The Powder Keg

Russia, Turkey and Britain in the mid-1870s

The Background to Britannia’s Wolf

The period 1815-1914 in Europe is often described as characterised by one of relative peace, yet during it in this period there were a number of vicious, but usually short-lived, wars between various European powers. In general however only two, and rarely more, countries were involved, as was the case with French and Austro-Hungarian involvement in the wars of Italian unification and Prussia’s three wars which Bismarck triggered in his calculated mission to unify Germany under a single emperor. The Crimean War of 1854-56 was the exception, involving Britain, France, Russia, Turkey and – bizarrely – the Kingdom of Piedmont-Sardinia. This war was essentially blundered into, and though it had the potential for expansion to a general European War it ended more by exhaustion of the ill-prepared combatants than by any permanent resolution of the issues.

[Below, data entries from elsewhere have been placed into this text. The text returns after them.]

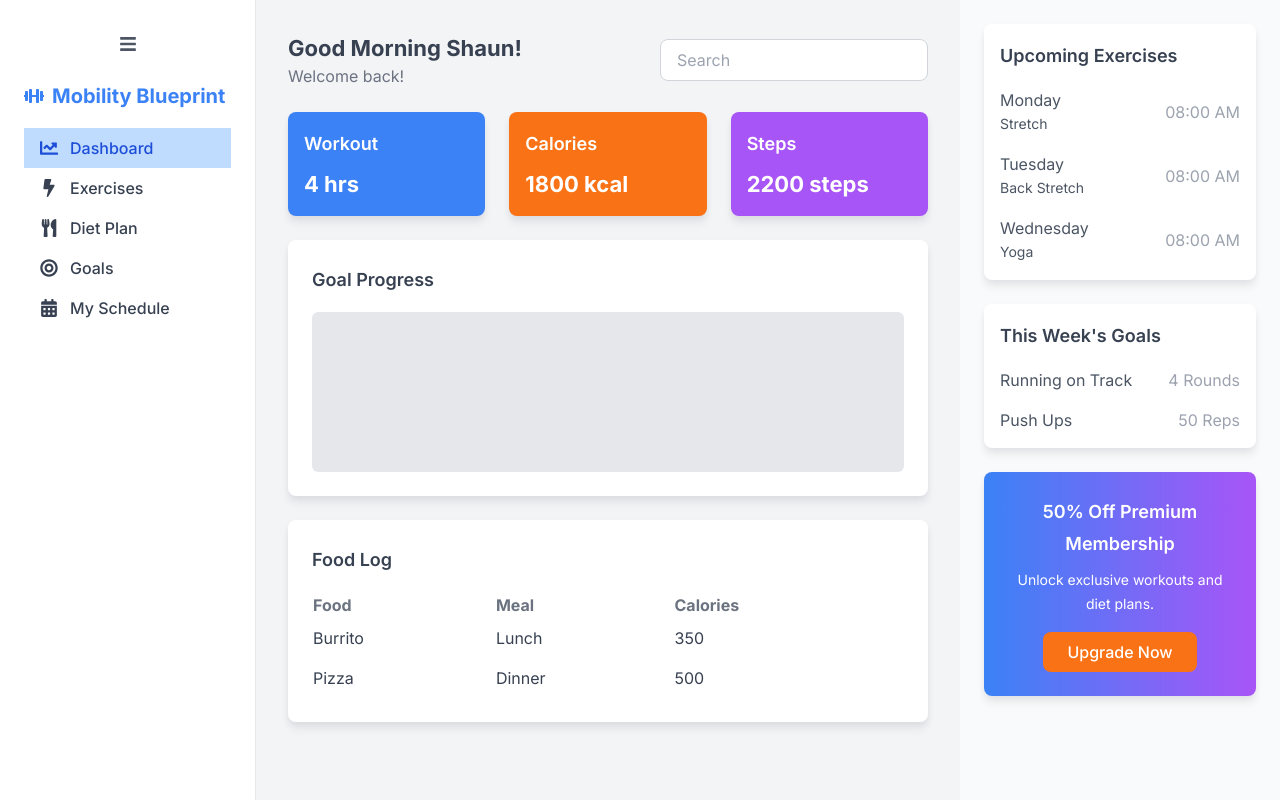
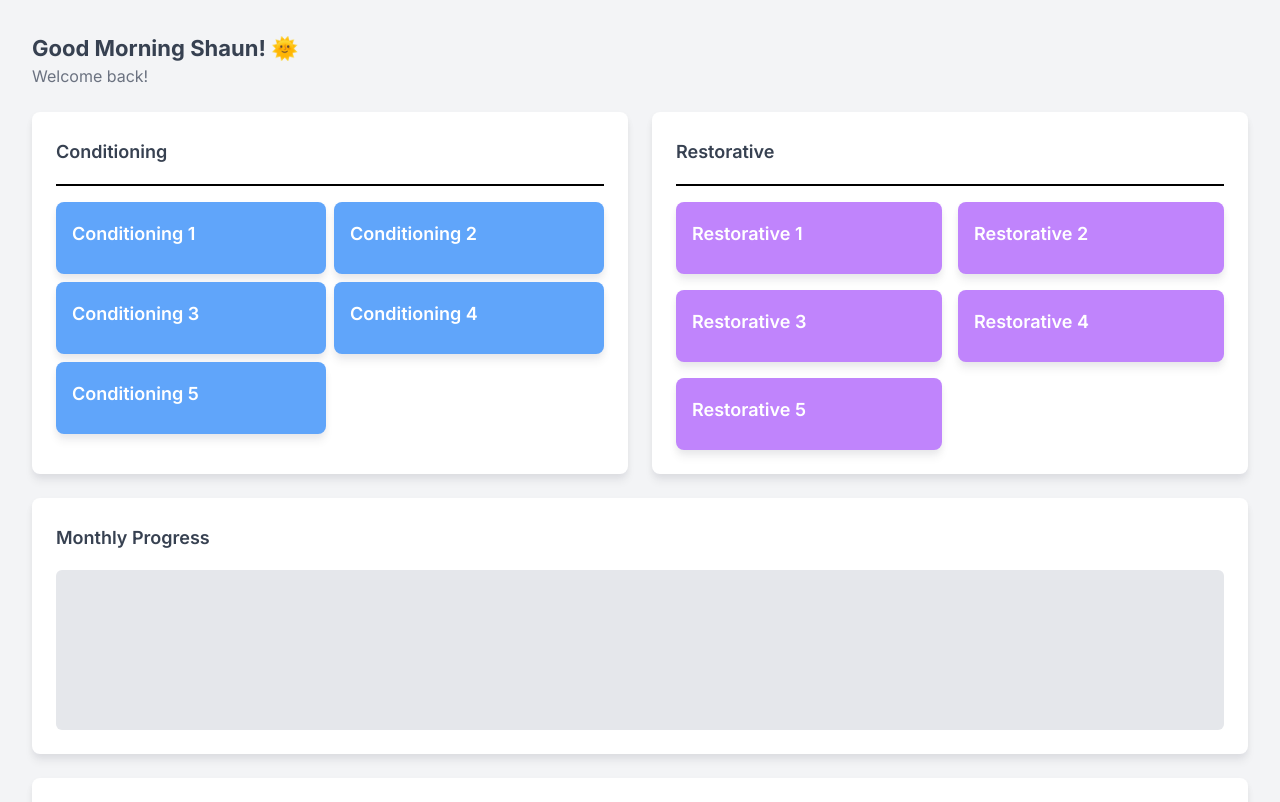
Before and after one commit to shonhartman/mobility-blueprint, a Next.js app: page /dashboard in a window 1280 px wide. Shown: the top 802 px of the page. Built offline with nearby package versions, Linux system fonts and the light colour scheme; no server answers; a web font is replaced by a local one.

Commit message:
feat: cleaned up page and added restorative and conditioning sections with 5  activity cards in each

```diff
--- a/src/app/dashboard/page.tsx
+++ b/src/app/dashboard/page.tsx
@@ -1,153 +1,74 @@
 'use client'
 
 import { useEffect, useState } from 'react'
-import {
-  FaDumbbell,
-  FaChartLine,
-  FaUtensils,
-  FaBullseye,
-  FaCalendarAlt,
-  FaBolt,
-  FaChevronLeft,
-  FaChevronRight,
-  FaBars,
-} from 'react-icons/fa'
 import Link from 'next/link'
-import { usePathname } from 'next/navigation'
 
 const Dashboard = () => {
-  const [isCollapsed, setIsCollapsed] = useState(false)
-
-  useEffect(() => {
-    const handleResize = () => {
-      if (window.innerWidth < 768) {
-        setIsCollapsed(true)
-      } else {
-        setIsCollapsed(false)
-      }
-    }
-
-    window.addEventListener('resize', handleResize)
-    handleResize() // Check initial window width
-
-    return () => window.removeEventListener('resize', handleResize)
-  }, [])
-
-  const toggleSidebar = () => {
-    setIsCollapsed(!isCollapsed)
-  }
-
   return (
-    <div className="flex min-h-screen bg-gray-100">
-      {/* SIDEBAR */}
-      <aside
-        className={`transition-width flex flex-col space-y-4 border-r border-gray-200 bg-white p-6 duration-300 ${
-          isCollapsed ? 'w-20' : 'w-64'
-        }`}
-      >
-        {/* Toggle Button */}
-        <button
-          onClick={toggleSidebar}
-          className={`flex h-10 w-10 items-center justify-center rounded-full transition-all duration-300 ${
-            isCollapsed
-              ? 'bg-blue-100 text-blue-500'
-              : 'bg-transparent text-gray-600'
-          } self-center hover:bg-blue-200 focus:outline-none`}
-        >
-          <FaBars className="text-lg" />
-        </button>
-
-        {/* TITLE AND LOGO */}
-        <Link
-          href="/"
-          className={`flex items-center text-blue-500 ${
-            isCollapsed ? 'justify-center' : ''
-          }`}
-        >
-          <FaDumbbell className="text-xl" />
-          {!isCollapsed && (
-            <h2 className="ml-2 whitespace-nowrap text-xl font-bold">
-              Mobility Blueprint
-            </h2>
-          )}
-        </Link>
-
-        {/* SIDEBAR NAV LINKS */}
-        <nav className="mt-8 space-y-4">
-          <SidebarLink
-            href="/dashboard"
-            icon={<FaChartLine />}
-            label="Dashboard"
-            isCollapsed={isCollapsed}
-          />
-          <SidebarLink
-            href="/exercises"
-            icon={<FaBolt />}
-            label="Exercises"
-            isCollapsed={isCollapsed}
-          />
-          <SidebarLink
-            href="/diet-plan"
-            icon={<FaUtensils />}
-            label="Diet Plan"
-            isCollapsed={isCollapsed}
-          />
-          <SidebarLink
-            href="/goals"
-            icon={<FaBullseye />}
-            label="Goals"
-            isCollapsed={isCollapsed}
-          />
-          <SidebarLink
-            href="/schedule"
-            icon={<FaCalendarAlt />}
-            label="My Schedule"
-            isCollapsed={isCollapsed}
-          />
-        </nav>
-      </aside>
-
+    <div className="flex min-h-screen flex-col bg-gray-100">
       {/* MAIN CONTENT */}
-      <main className="flex-1 p-8 transition-all duration-300">
-        {/* TOP NAVBAR */}
-        <div className="mb-6 flex items-center justify-between">
+      <main className="flex-1 p-4 transition-all duration-300 sm:p-6 md:p-8">
+        {/* HEADER */}
+        <div className="mb-6 flex flex-col items-start justify-between sm:flex-row sm:items-center">
           <div>
             <h1 className="text-2xl font-bold text-gray-700">
-              Good Morning Shaun!
+              Good Morning Shaun! 🌞
             </h1>
             <p className="text-gray-500">Welcome back!</p>
           </div>
-          <input
-            type="text"
-            placeholder="Search"
-            className="rounded-lg border border-gray-300 px-4 py-2"
-          />
         </div>
 
         {/* DASHBOARD WIDGETS */}
-        <div className="mb-6 grid grid-cols-1 gap-6 md:grid-cols-2 xl:grid-cols-3">
-          <ActivityCard title="Workout" value="4 hrs" bgColor="bg-blue-500" />
+
+        {/* EXERCISE SECTIONS */}
+        <div className="mb-6 grid grid-cols-1 gap-6 lg:grid-cols-2">
+          {/* Conditioning Section */}
+          <div className="rounded-lg bg-white p-6 shadow-md">
+            <h2 className="text-lg font-semibold text-gray-700">
+              Conditioning
+            </h2>
+            <hr className="my-4 border-t-2 border-black" />
+            <div className="grid grid-cols-1 gap-2 sm:grid-cols-2">
+              {Array.from({ length: 5 }).map((_, i) => (
                 <ActivityCard
-            title="Calories"
-            value="1800 kcal"
-            bgColor="bg-orange-500"
+                  key={`conditioning-${i}`}
+                  title={`Conditioning ${i + 1}`}
+                  value=""
+                  bgColor="bg-blue-400"
                 />
-          <ActivityCard
-            title="Steps"
-            value="2200 steps"
-            bgColor="bg-purple-500"
-          />
+              ))}
+            </div>
           </div>
 
-        {/* GOAL PROGRESS */}
+          {/* Restorative Section */}
+          <div className="rounded-lg bg-white p-6 shadow-md">
+            <h2 className="text-lg font-semibold text-gray-700">Restorative</h2>
+            <hr className="my-4 border-t-2 border-black" />
+            <div className="grid grid-cols-1 gap-4 sm:grid-cols-2">
+              {Array.from({ length: 5 }).map((_, i) => (
+                <ActivityCard
+                  key={`restorative-${i}`}
+                  title={`Restorative ${i + 1}`}
+                  value=""
+                  bgColor="bg-purple-400"
+                />
+              ))}
+            </div>
+          </div>
+        </div>
+
+        {/* MONTHLY PROGRESS */}
         <div className="mb-6 rounded-lg bg-white p-6 shadow-md">
-          <h2 className="text-lg font-semibold text-gray-700">Goal Progress</h2>
+          <h2 className="text-lg font-semibold text-gray-700">
+            Monthly Progress
+          </h2>
           <div className="mt-4 h-40 rounded-md bg-gray-200"></div>
         </div>
 
         {/* FOOD LOG */}
-        <div className="rounded-lg bg-white p-6 shadow-md">
+        <div className="mb-6 rounded-lg bg-white p-6 shadow-md">
           <h2 className="text-lg font-semibold text-gray-700">Food Log</h2>
+          <div className="overflow-x-auto">
             <table className="mt-4 w-full">
               <thead>
                 <tr>
@@ -162,78 +83,9 @@ const Dashboard = () => {
               </tbody>
             </table>
           </div>
+        </div>
       </main>
-
-      {/* RIGHT SIDEBAR */}
-      <aside className="w-80 space-y-6 bg-gray-50 p-6">
-        {/* UPCOMING EXERCISES */}
-        <div className="rounded-lg bg-white p-4 shadow-md">
-          <h2 className="text-lg font-semibold text-gray-700">
-            Upcoming Exercises
-          </h2>
-          <div className="mt-4 space-y-4">
-            <ScheduleItem day="Monday" activity="Stretch" time="08:00 AM" />
-            <ScheduleItem
-              day="Tuesday"
-              activity="Back Stretch"
-              time="08:00 AM"
-            />
-            <ScheduleItem day="Wednesday" activity="Yoga" time="08:00 AM" />
     </div>
-        </div>
-
-        {/* WEEKLY GOALS */}
-        <div className="rounded-lg bg-white p-4 shadow-md">
-          <h2 className="text-lg font-semibold text-gray-700">
-            This Week's Goals
-          </h2>
-          <div className="mt-4 space-y-4">
-            <GoalItem goal="Running on Track" details="4 Rounds" />
-            <GoalItem goal="Push Ups" details="50 Reps" />
-          </div>
-        </div>
-
-        {/* PROMOTION */}
-        <div className="rounded-lg bg-gradient-to-r from-blue-500 to-purple-500 p-6 text-center text-white shadow-md">
-          <p className="text-lg font-semibold">50% Off Premium Membership</p>
-          <p className="mt-2 text-sm">
-            Unlock exclusive workouts and diet plans.
-          </p>
-          <button className="mt-4 rounded-lg bg-orange-500 px-6 py-2 font-medium text-white">
-            Upgrade Now
-          </button>
-        </div>
-      </aside>
-    </div>
-  )
-}
-
-interface SidebarLinkProps {
-  href: string
-  icon: React.ReactNode
-  label: string
-  isCollapsed: boolean
-}
-
-const SidebarLink = ({ href, icon, label, isCollapsed }: SidebarLinkProps) => {
-  const pathname = usePathname()
-  const isActive = pathname === href
-
-  return (
-    <Link href={href}>
-      <div
-        className={`flex items-center gap-3 px-4 py-2 transition-colors ${
-          isCollapsed ? 'justify-center' : 'justify-start'
-        } ${
-          isActive
-            ? 'bg-blue-200 text-blue-700'
-            : 'text-gray-700 hover:bg-blue-100 hover:text-blue-500'
-        }`}
-      >
-        <div className="text-lg">{icon}</div>
-        {!isCollapsed && <span className="font-medium">{label}</span>}
-      </div>
-    </Link>
   )
 }
 
@@ -250,35 +102,6 @@ const ActivityCard = ({
     <div className={`rounded-lg p-4 text-white shadow-md ${bgColor}`}>
       <h3 className="text-lg font-semibold">{title}</h3>
       <p className="mt-2 text-2xl font-bold">{value}</p>
-    </div>
-  )
-}
-
-const ScheduleItem = ({
-  day,
-  activity,
-  time,
-}: {
-  day: string
-  activity: string
-  time: string
-}) => {
-  return (
-    <div className="mt-2 flex items-center justify-between text-gray-600">
-      <div>
-        <p>{day}</p>
-        <p className="text-sm">{activity}</p>
-      </div>
-      <span className="text-gray-400">{time}</span>
-    </div>
-  )
-}
-
-const GoalItem = ({ goal, details }: { goal: string; details: string }) => {
-  return (
-    <div className="mt-2 flex items-center justify-between text-gray-600">
-      <span>{goal}</span>
-      <span className="text-gray-400">{details}</span>
     </div>
   )
 }
```
Lines whose indentation alone changed are shown as unchanged.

One other war of the century – the Russo-Turkish War of 1877-78 – had the potential to morph not only into a general European War, but into something even bigger, due to its strategic implications. In the worst case it might have brought 1914 forward by four decades. When Russia and Turkey fought on this occasion the dynamics had changed, strategically, politically and technologically, as compared with the Crimean conflict.

Russia and Britain – The Great Game

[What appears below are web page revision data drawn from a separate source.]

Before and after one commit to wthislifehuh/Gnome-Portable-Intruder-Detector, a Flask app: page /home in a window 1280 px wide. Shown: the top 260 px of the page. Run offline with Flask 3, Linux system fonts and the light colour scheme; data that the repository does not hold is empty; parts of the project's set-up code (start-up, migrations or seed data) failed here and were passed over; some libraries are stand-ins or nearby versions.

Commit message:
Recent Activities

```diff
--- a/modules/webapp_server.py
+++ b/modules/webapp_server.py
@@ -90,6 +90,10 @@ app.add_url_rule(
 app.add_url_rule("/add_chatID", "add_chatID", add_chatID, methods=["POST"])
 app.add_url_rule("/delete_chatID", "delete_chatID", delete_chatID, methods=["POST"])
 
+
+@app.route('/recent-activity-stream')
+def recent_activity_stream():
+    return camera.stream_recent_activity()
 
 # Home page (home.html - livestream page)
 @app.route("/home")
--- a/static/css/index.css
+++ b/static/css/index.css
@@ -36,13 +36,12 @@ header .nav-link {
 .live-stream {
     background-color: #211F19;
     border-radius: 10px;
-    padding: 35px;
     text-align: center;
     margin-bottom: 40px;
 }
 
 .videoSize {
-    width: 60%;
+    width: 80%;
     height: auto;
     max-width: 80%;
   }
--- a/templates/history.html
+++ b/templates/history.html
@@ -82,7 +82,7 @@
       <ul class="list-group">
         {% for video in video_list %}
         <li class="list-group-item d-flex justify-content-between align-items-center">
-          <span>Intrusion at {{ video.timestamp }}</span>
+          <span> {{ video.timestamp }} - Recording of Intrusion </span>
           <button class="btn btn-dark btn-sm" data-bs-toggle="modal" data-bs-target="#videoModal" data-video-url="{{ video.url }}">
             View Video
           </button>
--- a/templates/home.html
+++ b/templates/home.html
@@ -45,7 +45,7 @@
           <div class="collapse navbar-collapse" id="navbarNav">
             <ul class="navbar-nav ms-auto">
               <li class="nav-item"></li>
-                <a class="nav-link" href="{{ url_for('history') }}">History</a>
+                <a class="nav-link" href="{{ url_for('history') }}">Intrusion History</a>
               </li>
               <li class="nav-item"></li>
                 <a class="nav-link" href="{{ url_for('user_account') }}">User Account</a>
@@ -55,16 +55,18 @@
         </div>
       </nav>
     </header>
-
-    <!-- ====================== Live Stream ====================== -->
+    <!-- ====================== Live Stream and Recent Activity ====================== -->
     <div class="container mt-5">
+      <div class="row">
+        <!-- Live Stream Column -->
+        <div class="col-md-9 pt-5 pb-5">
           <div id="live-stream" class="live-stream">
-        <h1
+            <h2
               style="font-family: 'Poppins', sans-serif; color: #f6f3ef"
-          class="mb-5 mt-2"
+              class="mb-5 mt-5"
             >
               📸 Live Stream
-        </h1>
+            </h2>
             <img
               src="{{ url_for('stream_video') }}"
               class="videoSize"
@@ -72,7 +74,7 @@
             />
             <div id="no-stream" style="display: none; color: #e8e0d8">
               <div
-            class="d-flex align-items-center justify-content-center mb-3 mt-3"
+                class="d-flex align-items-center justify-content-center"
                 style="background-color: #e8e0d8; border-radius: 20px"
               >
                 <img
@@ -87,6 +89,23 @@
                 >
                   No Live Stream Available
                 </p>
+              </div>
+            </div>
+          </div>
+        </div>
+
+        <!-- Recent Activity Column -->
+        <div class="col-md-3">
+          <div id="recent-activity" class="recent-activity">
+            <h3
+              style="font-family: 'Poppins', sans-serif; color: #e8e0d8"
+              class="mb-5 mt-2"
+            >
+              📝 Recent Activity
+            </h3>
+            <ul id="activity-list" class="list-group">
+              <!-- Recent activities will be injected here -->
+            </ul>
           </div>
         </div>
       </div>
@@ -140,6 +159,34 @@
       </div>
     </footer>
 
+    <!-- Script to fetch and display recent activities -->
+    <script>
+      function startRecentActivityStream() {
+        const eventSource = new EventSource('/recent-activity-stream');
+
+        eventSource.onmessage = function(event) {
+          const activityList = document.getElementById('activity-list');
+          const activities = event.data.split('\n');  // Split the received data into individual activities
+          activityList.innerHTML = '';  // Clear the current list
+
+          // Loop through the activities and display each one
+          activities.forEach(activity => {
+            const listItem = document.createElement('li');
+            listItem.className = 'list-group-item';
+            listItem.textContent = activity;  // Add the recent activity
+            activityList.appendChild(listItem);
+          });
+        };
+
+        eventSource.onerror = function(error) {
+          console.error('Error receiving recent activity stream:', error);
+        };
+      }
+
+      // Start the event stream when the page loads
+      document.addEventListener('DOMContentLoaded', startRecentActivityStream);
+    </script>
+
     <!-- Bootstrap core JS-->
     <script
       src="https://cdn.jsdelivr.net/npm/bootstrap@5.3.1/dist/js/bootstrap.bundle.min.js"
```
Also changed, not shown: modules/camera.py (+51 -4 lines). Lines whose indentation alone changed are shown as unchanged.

Russia’s prospects in the early 1870s were positive. Though still an autocracy, the liberally-minded Czar, Alexander II, had pushed through emancipation of the serfs in 1862, despite internal opposition. Foreign investment was growing and the country was establishing itself as the breadbasket of Europe, exporting wheat through the Black Sea. Democratic reforms were under discussion and the restrictions on intellectual life, which Alexander’s father had imposed so rigidly, had been relaxed. A reserve-based Army had been established on the Prussian pattern. Brilliant generals – such as Mikhail Skobelev, described by Field Marshal Montgomery wrote as the world’s “ablest single commander” between 1870 and 1914 – had masterminded conquests which had added huge areas in Central Asia to the Russian Empire and there was alarm in Britain that it might soon dominate Afghanistan and threaten India. The Great Game, in which Britain and Russia would eye each other warily across the Hindu Kush for a quarter-century, had begun.

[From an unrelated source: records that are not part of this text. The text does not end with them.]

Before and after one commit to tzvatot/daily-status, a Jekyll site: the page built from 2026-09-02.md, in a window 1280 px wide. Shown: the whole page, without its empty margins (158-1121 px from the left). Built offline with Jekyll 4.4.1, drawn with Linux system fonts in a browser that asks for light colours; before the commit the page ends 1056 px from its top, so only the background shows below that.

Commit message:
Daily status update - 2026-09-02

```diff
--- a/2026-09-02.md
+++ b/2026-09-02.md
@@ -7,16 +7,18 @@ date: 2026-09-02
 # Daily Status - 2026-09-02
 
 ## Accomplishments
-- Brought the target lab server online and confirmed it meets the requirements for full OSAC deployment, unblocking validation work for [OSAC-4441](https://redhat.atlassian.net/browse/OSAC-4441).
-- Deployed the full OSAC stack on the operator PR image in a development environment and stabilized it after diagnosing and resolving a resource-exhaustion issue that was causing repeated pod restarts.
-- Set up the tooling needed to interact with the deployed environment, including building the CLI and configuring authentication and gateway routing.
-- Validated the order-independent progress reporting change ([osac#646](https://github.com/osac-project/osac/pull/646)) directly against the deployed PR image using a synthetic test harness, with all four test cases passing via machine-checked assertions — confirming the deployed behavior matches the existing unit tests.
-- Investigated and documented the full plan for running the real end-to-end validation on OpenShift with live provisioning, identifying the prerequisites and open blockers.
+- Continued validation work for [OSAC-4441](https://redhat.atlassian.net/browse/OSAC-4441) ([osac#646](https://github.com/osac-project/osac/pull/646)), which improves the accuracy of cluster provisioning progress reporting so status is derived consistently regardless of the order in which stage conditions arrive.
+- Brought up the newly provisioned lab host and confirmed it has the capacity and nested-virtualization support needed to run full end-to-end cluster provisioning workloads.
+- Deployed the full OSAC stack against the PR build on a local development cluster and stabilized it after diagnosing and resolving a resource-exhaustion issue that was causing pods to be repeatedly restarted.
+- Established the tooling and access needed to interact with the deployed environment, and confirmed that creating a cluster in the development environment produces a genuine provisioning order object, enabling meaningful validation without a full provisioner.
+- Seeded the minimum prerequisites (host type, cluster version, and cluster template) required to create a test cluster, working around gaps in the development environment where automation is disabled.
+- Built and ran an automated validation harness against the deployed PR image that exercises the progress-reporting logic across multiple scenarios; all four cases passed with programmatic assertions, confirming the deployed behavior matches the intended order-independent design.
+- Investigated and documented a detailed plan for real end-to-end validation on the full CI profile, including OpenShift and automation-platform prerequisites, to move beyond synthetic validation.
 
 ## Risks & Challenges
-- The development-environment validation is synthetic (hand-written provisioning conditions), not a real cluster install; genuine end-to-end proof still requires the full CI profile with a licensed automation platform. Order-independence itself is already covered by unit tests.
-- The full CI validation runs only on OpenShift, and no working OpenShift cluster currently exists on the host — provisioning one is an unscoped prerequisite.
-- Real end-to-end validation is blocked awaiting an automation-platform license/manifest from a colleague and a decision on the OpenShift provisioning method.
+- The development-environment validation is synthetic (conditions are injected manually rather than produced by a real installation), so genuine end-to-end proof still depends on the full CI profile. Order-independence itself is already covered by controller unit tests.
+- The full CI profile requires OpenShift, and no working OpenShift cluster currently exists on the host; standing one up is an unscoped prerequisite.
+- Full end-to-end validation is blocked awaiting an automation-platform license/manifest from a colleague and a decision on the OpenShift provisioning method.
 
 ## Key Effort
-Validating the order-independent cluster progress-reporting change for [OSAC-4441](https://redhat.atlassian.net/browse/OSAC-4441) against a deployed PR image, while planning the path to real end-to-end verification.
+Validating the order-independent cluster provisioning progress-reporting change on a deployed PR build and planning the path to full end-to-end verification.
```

The opening of the Suez Canal in 1869 had shortened Britain’s sea-route to India and Australia. India’s position as Britain’s ‘Jewel in the Crown’ had been emphasised by the proclamation of Queen Victoria as Empress of India in 1876. The Suez Canal’s importance was underlined in the same year by the decision of Britain’s maverick Prime Minister, Benjamin Disraeli, to purchase a controlling share in the company that owned and operated the canal so as to forestall a similar French move. With the canal in British hands India could be reinforced quickly against any Russian threat from Central Asia – and as long as a Russian naval presence in the Mediterranean could be prevented the canal was secure. And the block to this was the Ottoman Empire.

Turkey – An Empire in Decline

Known as the  ‘Sick Man of Europe’ in this period, the vast, sprawling Ottoman Turkish Empire that the Sultan ruled – nominally at least – from Istanbul included most of the modern countries of the Middle East, other than Iran, as well as Libya and  much of the Balkans and Libya in North Africa. The edges were fraying however – Serbia had been essentially independent since the 1830s and Romania had followed suit in the 1860s. Egypt, which also nominally governed the Sudan, had been de-facto independent since the 1830s.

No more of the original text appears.